What is expected> Reproduce the lines below verbatim. Pictures are to be omitted.
(Source records begins)
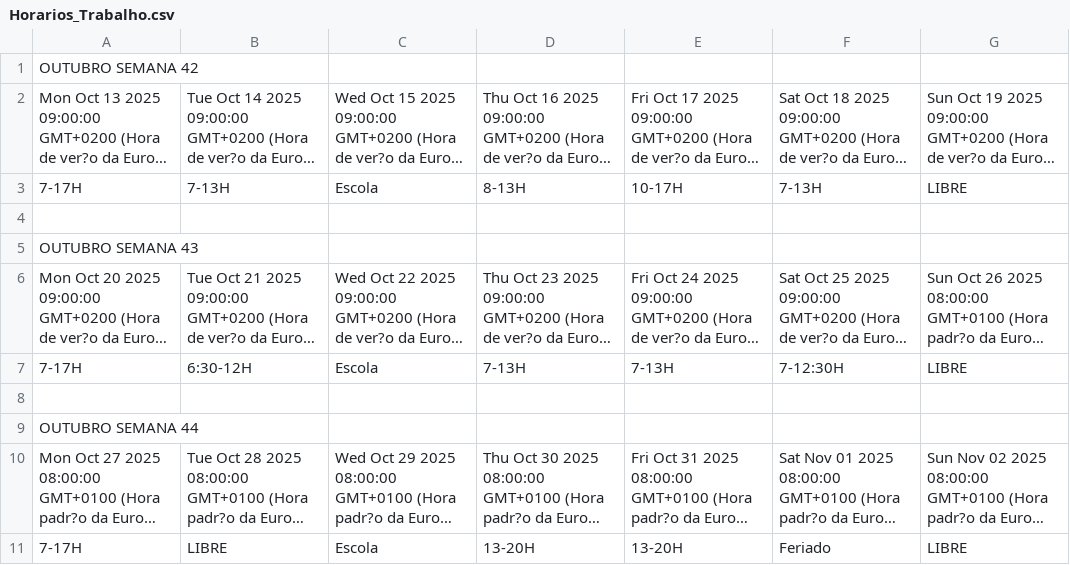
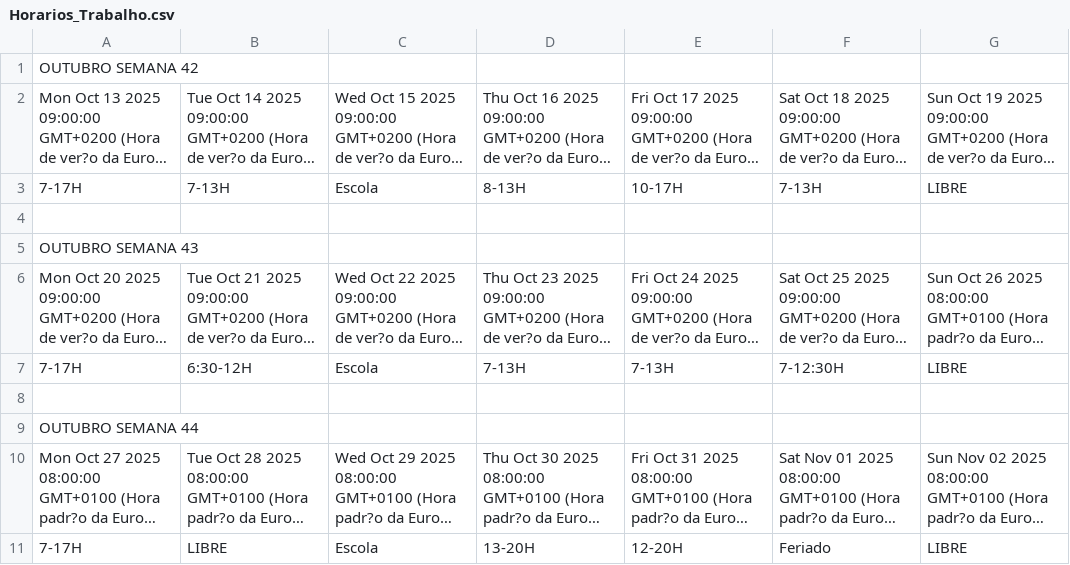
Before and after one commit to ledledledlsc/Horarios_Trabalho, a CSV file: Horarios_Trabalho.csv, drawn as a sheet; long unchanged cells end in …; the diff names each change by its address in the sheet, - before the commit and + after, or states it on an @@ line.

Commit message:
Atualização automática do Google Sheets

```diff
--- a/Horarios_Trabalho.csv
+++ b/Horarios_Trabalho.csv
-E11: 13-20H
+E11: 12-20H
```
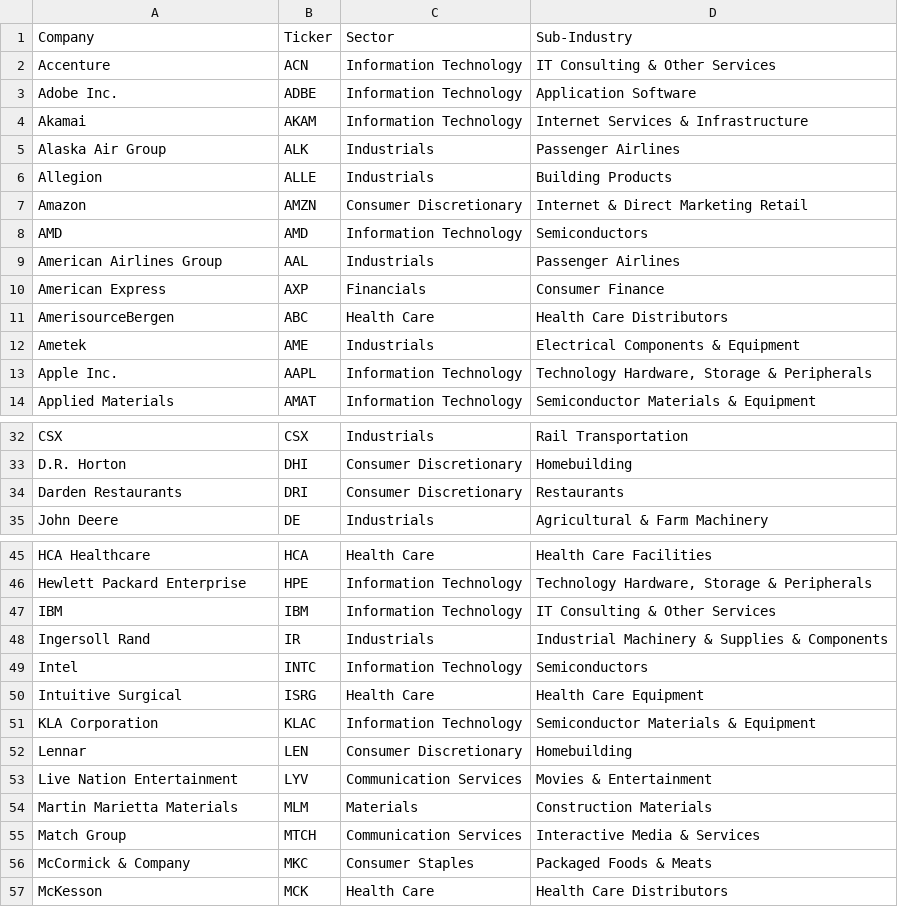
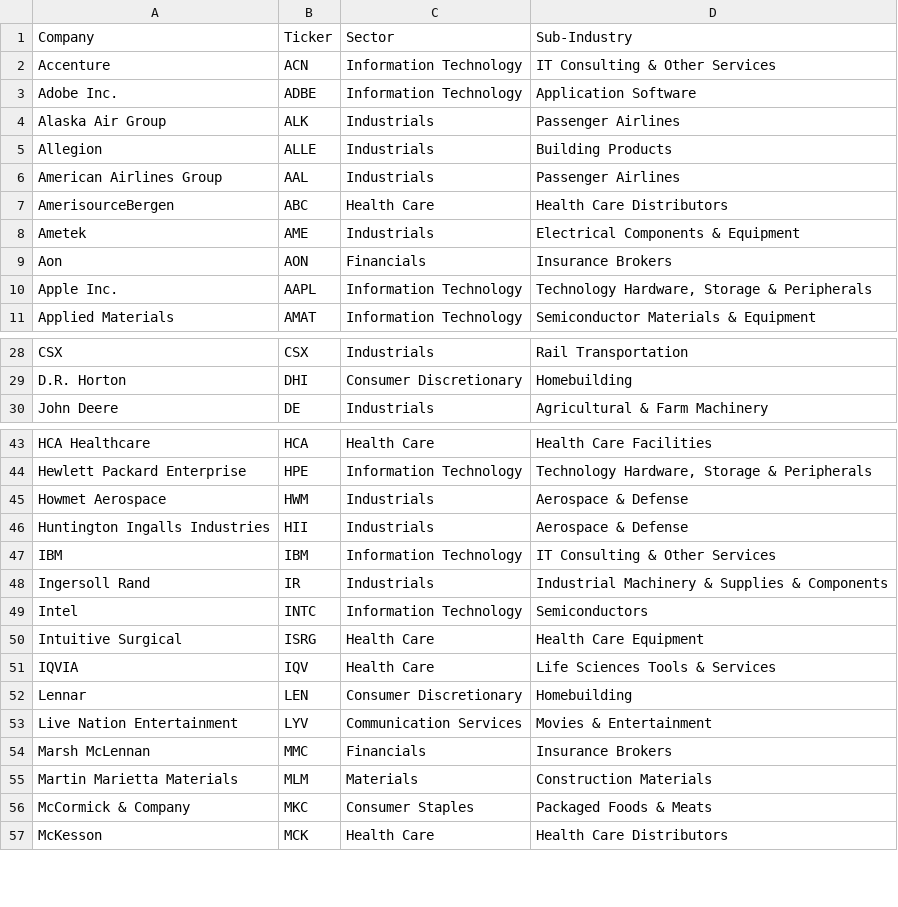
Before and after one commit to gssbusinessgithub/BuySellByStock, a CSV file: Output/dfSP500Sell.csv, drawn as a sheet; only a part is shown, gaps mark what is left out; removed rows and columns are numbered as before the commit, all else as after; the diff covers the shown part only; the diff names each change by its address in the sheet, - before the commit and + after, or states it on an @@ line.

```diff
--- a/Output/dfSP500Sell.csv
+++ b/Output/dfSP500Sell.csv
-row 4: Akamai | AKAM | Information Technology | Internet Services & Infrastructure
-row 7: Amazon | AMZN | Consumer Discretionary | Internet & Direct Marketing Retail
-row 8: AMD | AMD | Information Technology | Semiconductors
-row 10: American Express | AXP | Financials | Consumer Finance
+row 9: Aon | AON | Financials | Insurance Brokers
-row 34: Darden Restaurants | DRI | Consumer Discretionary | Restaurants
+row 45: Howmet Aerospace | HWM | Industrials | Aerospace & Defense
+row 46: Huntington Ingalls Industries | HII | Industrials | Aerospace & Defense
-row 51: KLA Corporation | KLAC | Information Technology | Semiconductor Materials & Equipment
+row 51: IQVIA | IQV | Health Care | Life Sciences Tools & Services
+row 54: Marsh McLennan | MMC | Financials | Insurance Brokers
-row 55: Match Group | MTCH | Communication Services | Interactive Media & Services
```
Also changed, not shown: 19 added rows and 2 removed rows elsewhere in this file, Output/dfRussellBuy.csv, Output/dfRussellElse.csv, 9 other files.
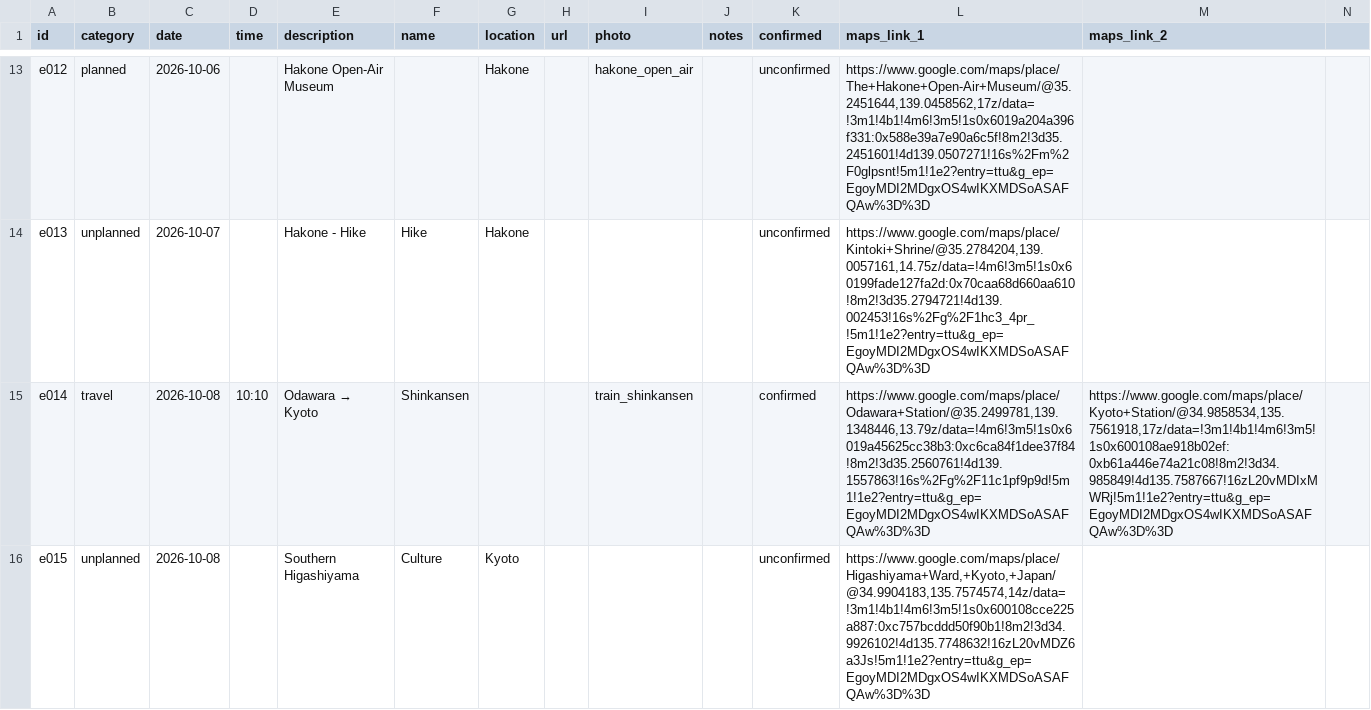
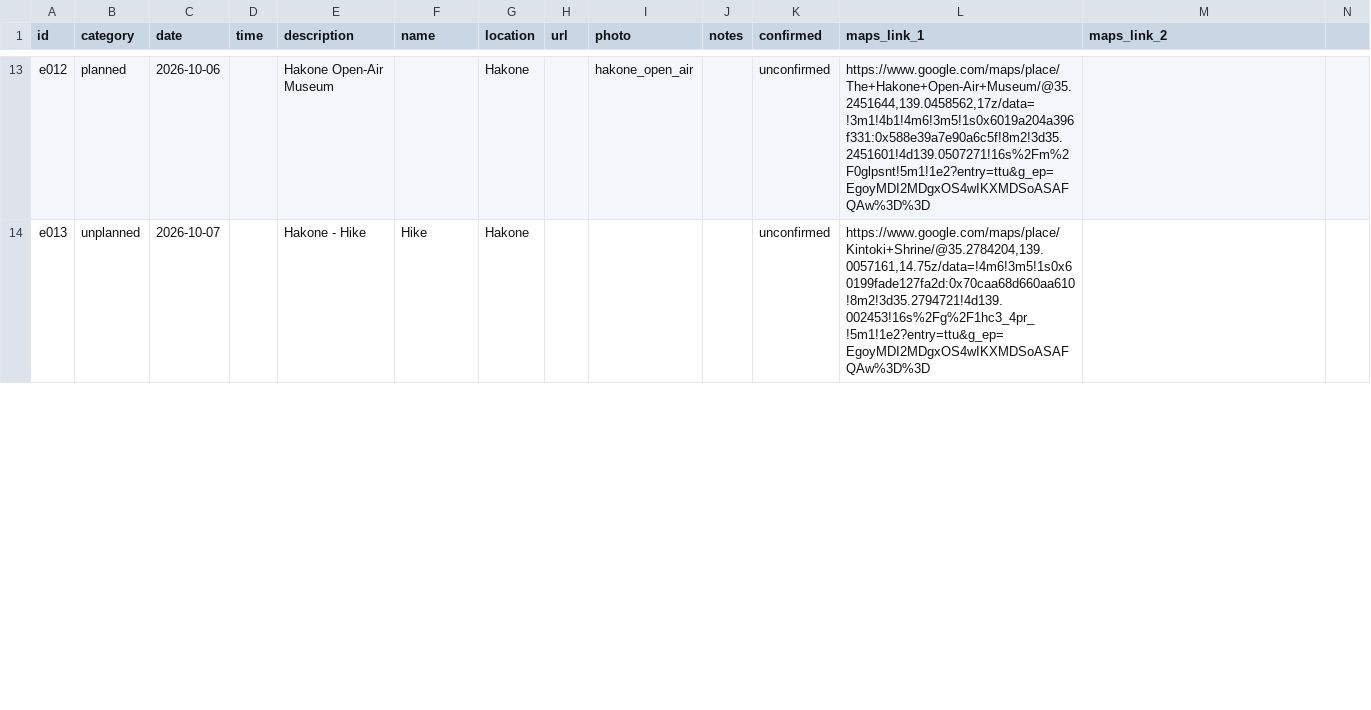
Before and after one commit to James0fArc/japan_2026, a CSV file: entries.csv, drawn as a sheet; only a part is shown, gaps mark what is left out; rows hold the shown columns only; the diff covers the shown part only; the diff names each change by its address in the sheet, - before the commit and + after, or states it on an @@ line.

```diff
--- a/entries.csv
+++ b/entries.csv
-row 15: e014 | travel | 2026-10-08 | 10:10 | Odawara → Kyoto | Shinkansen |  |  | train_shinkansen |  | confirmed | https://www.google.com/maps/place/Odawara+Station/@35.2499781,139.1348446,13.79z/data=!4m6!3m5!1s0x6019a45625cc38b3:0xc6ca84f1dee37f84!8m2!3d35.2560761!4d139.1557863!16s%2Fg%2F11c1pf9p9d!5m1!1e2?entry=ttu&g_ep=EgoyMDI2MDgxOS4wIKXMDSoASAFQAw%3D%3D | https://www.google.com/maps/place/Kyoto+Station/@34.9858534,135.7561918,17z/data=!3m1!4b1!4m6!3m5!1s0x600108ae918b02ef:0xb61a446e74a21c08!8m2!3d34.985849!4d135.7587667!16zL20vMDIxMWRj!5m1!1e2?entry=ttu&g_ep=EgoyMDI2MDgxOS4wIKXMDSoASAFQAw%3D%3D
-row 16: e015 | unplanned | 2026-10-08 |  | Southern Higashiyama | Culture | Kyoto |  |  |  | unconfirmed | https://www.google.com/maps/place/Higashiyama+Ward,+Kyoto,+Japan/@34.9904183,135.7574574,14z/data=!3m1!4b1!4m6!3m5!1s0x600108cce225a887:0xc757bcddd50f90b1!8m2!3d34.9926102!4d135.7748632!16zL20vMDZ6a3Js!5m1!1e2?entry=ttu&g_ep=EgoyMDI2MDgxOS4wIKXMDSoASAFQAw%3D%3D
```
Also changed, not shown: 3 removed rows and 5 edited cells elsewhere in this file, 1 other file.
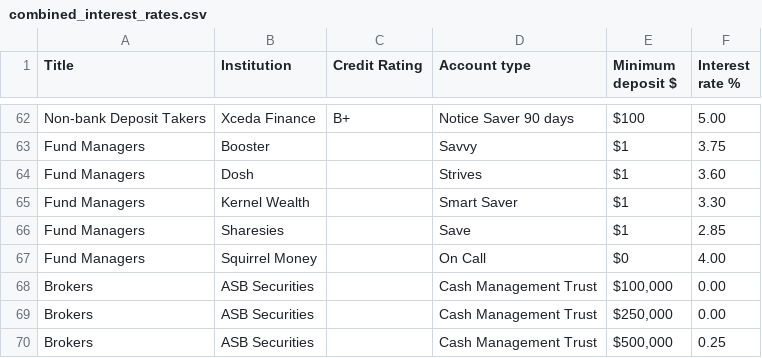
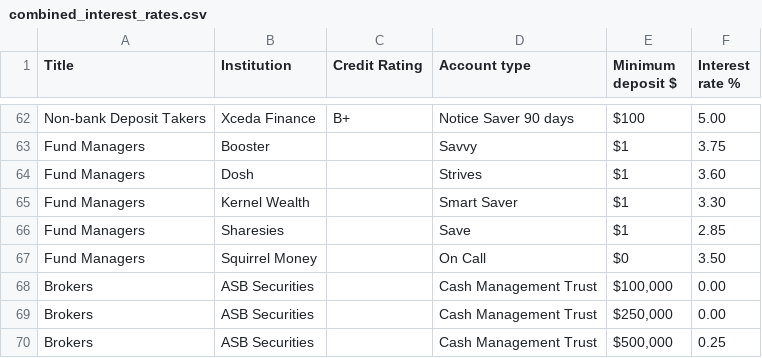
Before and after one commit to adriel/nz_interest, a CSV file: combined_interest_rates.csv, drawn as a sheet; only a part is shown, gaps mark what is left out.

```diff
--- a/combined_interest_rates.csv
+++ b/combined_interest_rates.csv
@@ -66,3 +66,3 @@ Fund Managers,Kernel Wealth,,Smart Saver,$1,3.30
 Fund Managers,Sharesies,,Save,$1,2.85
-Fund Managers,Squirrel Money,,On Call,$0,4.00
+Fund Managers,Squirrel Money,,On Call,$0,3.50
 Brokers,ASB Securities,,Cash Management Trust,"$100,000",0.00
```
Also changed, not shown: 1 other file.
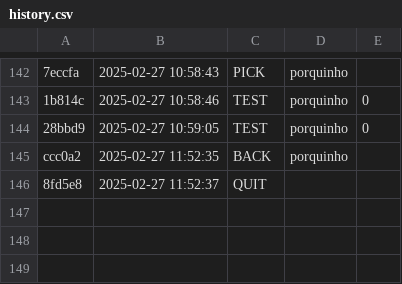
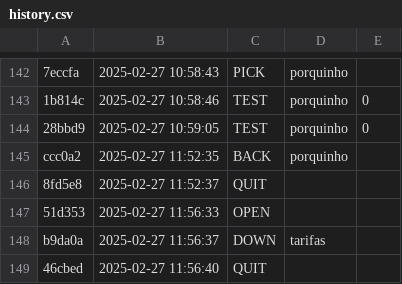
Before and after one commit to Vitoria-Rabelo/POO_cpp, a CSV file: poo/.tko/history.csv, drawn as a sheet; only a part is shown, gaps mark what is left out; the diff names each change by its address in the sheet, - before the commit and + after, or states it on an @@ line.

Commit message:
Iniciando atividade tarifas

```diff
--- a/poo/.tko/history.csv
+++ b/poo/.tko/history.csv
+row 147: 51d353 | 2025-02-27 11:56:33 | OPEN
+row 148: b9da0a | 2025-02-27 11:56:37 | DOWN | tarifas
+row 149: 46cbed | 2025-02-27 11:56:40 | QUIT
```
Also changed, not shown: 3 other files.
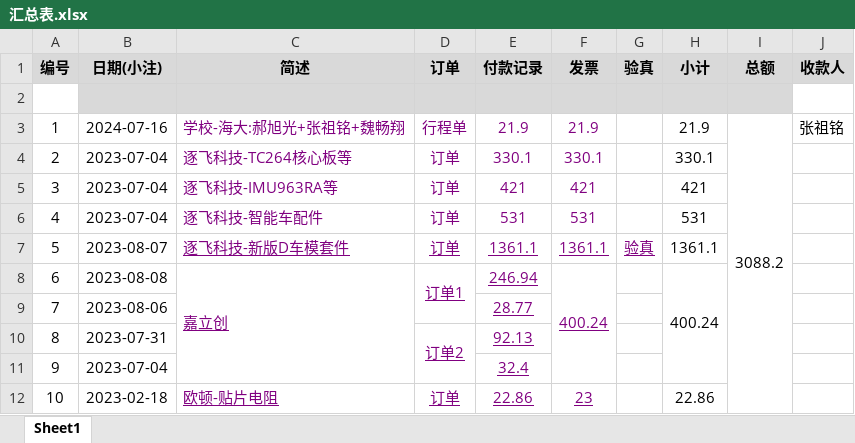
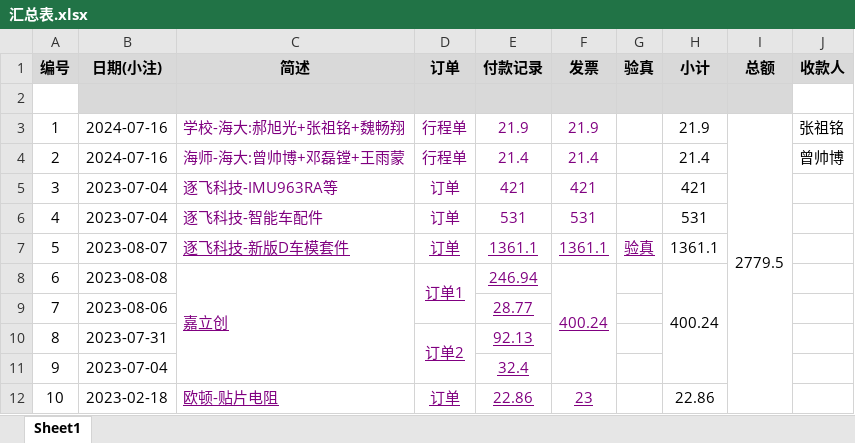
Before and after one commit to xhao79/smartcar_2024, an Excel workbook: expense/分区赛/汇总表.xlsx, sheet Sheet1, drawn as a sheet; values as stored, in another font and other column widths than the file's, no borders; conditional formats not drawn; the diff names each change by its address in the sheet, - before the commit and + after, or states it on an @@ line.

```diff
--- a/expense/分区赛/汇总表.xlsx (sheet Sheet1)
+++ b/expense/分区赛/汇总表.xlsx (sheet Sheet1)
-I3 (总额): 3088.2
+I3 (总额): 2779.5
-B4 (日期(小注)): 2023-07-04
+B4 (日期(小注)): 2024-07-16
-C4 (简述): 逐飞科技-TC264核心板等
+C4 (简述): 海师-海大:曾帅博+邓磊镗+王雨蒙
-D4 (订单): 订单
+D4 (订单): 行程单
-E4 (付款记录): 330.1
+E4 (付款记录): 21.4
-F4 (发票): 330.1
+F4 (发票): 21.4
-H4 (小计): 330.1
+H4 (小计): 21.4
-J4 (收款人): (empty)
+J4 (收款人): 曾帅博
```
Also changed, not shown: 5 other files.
(Source records ends)
Exercise solution>
Before and after one commit to ledledledlsc/Horarios_Trabalho, a CSV file: Horarios_Trabalho.csv, drawn as a sheet; long unchanged cells end in …; the diff names each change by its address in the sheet, - before the commit and + after, or states it on an @@ line.

Commit message:
Atualização automática do Google Sheets

```diff
--- a/Horarios_Trabalho.csv
+++ b/Horarios_Trabalho.csv
-E11: 13-20H
+E11: 12-20H
```
Before and after one commit to gssbusinessgithub/BuySellByStock, a CSV file: Output/dfSP500Sell.csv, drawn as a sheet; only a part is shown, gaps mark what is left out; removed rows and columns are numbered as before the commit, all else as after; the diff covers the shown part only; the diff names each change by its address in the sheet, - before the commit and + after, or states it on an @@ line.

```diff
--- a/Output/dfSP500Sell.csv
+++ b/Output/dfSP500Sell.csv
-row 4: Akamai | AKAM | Information Technology | Internet Services & Infrastructure
-row 7: Amazon | AMZN | Consumer Discretionary | Internet & Direct Marketing Retail
-row 8: AMD | AMD | Information Technology | Semiconductors
-row 10: American Express | AXP | Financials | Consumer Finance
+row 9: Aon | AON | Financials | Insurance Brokers
-row 34: Darden Restaurants | DRI | Consumer Discretionary | Restaurants
+row 45: Howmet Aerospace | HWM | Industrials | Aerospace & Defense
+row 46: Huntington Ingalls Industries | HII | Industrials | Aerospace & Defense
-row 51: KLA Corporation | KLAC | Information Technology | Semiconductor Materials & Equipment
+row 51: IQVIA | IQV | Health Care | Life Sciences Tools & Services
+row 54: Marsh McLennan | MMC | Financials | Insurance Brokers
-row 55: Match Group | MTCH | Communication Services | Interactive Media & Services
```
Also changed, not shown: 19 added rows and 2 removed rows elsewhere in this file, Output/dfRussellBuy.csv, Output/dfRussellElse.csv, 9 other files.
Before and after one commit to James0fArc/japan_2026, a CSV file: entries.csv, drawn as a sheet; only a part is shown, gaps mark what is left out; rows hold the shown columns only; the diff covers the shown part only; the diff names each change by its address in the sheet, - before the commit and + after, or states it on an @@ line.

```diff
--- a/entries.csv
+++ b/entries.csv
-row 15: e014 | travel | 2026-10-08 | 10:10 | Odawara → Kyoto | Shinkansen |  |  | train_shinkansen |  | confirmed | https://www.google.com/maps/place/Odawara+Station/@35.2499781,139.1348446,13.79z/data=!4m6!3m5!1s0x6019a45625cc38b3:0xc6ca84f1dee37f84!8m2!3d35.2560761!4d139.1557863!16s%2Fg%2F11c1pf9p9d!5m1!1e2?entry=ttu&g_ep=EgoyMDI2MDgxOS4wIKXMDSoASAFQAw%3D%3D | https://www.google.com/maps/place/Kyoto+Station/@34.9858534,135.7561918,17z/data=!3m1!4b1!4m6!3m5!1s0x600108ae918b02ef:0xb61a446e74a21c08!8m2!3d34.985849!4d135.7587667!16zL20vMDIxMWRj!5m1!1e2?entry=ttu&g_ep=EgoyMDI2MDgxOS4wIKXMDSoASAFQAw%3D%3D
-row 16: e015 | unplanned | 2026-10-08 |  | Southern Higashiyama | Culture | Kyoto |  |  |  | unconfirmed | https://www.google.com/maps/place/Higashiyama+Ward,+Kyoto,+Japan/@34.9904183,135.7574574,14z/data=!3m1!4b1!4m6!3m5!1s0x600108cce225a887:0xc757bcddd50f90b1!8m2!3d34.9926102!4d135.7748632!16zL20vMDZ6a3Js!5m1!1e2?entry=ttu&g_ep=EgoyMDI2MDgxOS4wIKXMDSoASAFQAw%3D%3D
```
Also changed, not shown: 3 removed rows and 5 edited cells elsewhere in this file, 1 other file.
Before and after one commit to adriel/nz_interest, a CSV file: combined_interest_rates.csv, drawn as a sheet; only a part is shown, gaps mark what is left out.

```diff
--- a/combined_interest_rates.csv
+++ b/combined_interest_rates.csv
@@ -66,3 +66,3 @@ Fund Managers,Kernel Wealth,,Smart Saver,$1,3.30
 Fund Managers,Sharesies,,Save,$1,2.85
-Fund Managers,Squirrel Money,,On Call,$0,4.00
+Fund Managers,Squirrel Money,,On Call,$0,3.50
 Brokers,ASB Securities,,Cash Management Trust,"$100,000",0.00
```
Also changed, not shown: 1 other file.
Before and after one commit to Vitoria-Rabelo/POO_cpp, a CSV file: poo/.tko/history.csv, drawn as a sheet; only a part is shown, gaps mark what is left out; the diff names each change by its address in the sheet, - before the commit and + after, or states it on an @@ line.

Commit message:
Iniciando atividade tarifas

```diff
--- a/poo/.tko/history.csv
+++ b/poo/.tko/history.csv
+row 147: 51d353 | 2025-02-27 11:56:33 | OPEN
+row 148: b9da0a | 2025-02-27 11:56:37 | DOWN | tarifas
+row 149: 46cbed | 2025-02-27 11:56:40 | QUIT
```
Also changed, not shown: 3 other files.
Before and after one commit to xhao79/smartcar_2024, an Excel workbook: expense/分区赛/汇总表.xlsx, sheet Sheet1, drawn as a sheet; values as stored, in another font and other column widths than the file's, no borders; conditional formats not drawn; the diff names each change by its address in the sheet, - before the commit and + after, or states it on an @@ line.

```diff
--- a/expense/分区赛/汇总表.xlsx (sheet Sheet1)
+++ b/expense/分区赛/汇总表.xlsx (sheet Sheet1)
-I3 (总额): 3088.2
+I3 (总额): 2779.5
-B4 (日期(小注)): 2023-07-04
+B4 (日期(小注)): 2024-07-16
-C4 (简述): 逐飞科技-TC264核心板等
+C4 (简述): 海师-海大:曾帅博+邓磊镗+王雨蒙
-D4 (订单): 订单
+D4 (订单): 行程单
-E4 (付款记录): 330.1
+E4 (付款记录): 21.4
-F4 (发票): 330.1
+F4 (发票): 21.4
-H4 (小计): 330.1
+H4 (小计): 21.4
-J4 (收款人): (empty)
+J4 (收款人): 曾帅博
```
Also changed, not shown: 5 other files.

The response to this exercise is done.